### Directions for this task:
Please return every line of the records below that contains the word "split".

### Listed records:
►
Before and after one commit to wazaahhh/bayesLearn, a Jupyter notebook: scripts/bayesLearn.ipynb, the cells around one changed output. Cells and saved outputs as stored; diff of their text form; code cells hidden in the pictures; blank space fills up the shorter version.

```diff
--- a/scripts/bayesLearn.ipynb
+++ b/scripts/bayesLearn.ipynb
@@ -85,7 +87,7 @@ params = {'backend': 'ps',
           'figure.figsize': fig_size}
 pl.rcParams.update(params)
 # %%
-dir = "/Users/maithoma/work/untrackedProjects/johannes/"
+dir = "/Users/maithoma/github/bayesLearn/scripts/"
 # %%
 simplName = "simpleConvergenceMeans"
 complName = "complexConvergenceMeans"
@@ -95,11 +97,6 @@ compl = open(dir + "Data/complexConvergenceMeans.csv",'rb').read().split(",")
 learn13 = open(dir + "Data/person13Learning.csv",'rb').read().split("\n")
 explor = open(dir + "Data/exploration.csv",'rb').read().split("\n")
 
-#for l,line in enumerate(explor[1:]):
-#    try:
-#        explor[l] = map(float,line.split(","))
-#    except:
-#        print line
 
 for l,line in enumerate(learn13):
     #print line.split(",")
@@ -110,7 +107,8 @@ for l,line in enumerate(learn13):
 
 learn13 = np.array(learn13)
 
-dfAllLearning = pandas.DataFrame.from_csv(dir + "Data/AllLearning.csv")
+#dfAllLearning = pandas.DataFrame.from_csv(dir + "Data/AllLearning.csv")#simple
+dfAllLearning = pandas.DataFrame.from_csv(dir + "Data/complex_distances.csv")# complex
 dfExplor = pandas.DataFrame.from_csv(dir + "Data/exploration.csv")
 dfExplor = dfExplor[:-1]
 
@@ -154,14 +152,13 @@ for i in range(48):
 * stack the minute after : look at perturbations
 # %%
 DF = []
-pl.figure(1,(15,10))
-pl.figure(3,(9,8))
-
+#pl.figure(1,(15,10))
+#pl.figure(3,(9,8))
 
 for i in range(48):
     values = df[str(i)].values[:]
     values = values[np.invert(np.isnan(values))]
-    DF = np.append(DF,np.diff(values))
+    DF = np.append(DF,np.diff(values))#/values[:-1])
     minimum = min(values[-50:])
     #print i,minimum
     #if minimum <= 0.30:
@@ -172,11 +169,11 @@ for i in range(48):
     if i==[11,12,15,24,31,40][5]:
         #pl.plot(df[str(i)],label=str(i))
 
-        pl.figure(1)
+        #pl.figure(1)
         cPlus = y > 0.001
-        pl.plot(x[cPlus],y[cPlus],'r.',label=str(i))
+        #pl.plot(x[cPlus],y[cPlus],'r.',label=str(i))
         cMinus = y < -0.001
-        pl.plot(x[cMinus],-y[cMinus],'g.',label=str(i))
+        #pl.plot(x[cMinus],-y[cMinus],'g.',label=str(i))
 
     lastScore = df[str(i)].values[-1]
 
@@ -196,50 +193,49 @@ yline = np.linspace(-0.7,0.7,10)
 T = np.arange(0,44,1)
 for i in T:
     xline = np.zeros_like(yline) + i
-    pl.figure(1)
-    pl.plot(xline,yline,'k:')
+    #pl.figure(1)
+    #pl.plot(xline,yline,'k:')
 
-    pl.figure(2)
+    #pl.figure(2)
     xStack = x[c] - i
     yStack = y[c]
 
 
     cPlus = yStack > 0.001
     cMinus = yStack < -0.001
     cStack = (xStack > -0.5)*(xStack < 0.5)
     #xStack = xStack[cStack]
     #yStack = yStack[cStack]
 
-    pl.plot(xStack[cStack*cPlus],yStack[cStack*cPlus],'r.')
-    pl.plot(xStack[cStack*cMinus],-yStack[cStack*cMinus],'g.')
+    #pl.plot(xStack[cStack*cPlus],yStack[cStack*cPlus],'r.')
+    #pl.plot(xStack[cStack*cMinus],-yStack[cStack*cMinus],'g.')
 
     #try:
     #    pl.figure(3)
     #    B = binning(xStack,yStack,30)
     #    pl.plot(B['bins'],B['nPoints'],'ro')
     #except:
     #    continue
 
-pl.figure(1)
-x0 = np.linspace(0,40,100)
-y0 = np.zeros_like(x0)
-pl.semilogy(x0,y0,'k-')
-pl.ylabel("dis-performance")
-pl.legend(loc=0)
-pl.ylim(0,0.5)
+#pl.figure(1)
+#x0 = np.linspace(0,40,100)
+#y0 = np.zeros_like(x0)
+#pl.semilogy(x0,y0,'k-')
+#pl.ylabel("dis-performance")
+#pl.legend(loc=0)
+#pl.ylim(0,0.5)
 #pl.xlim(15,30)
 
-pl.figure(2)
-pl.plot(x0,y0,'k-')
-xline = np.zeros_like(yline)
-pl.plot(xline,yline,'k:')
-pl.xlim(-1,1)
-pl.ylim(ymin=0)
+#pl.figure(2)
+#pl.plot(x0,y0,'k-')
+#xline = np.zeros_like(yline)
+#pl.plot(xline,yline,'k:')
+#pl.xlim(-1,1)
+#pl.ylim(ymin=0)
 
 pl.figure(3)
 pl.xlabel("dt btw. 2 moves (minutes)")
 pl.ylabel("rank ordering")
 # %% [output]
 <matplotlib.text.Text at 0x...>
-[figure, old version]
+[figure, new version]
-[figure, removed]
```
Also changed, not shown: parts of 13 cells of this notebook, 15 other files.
◄
### Written solution:
@@ -95,11 +97,6 @@ compl = open(dir + "Data/complexConvergenceMeans.csv",'rb').read().split(",")
 learn13 = open(dir + "Data/person13Learning.csv",'rb').read().split("\n")
 explor = open(dir + "Data/exploration.csv",'rb').read().split("\n")
-#        explor[l] = map(float,line.split(","))
     #print line.split(",")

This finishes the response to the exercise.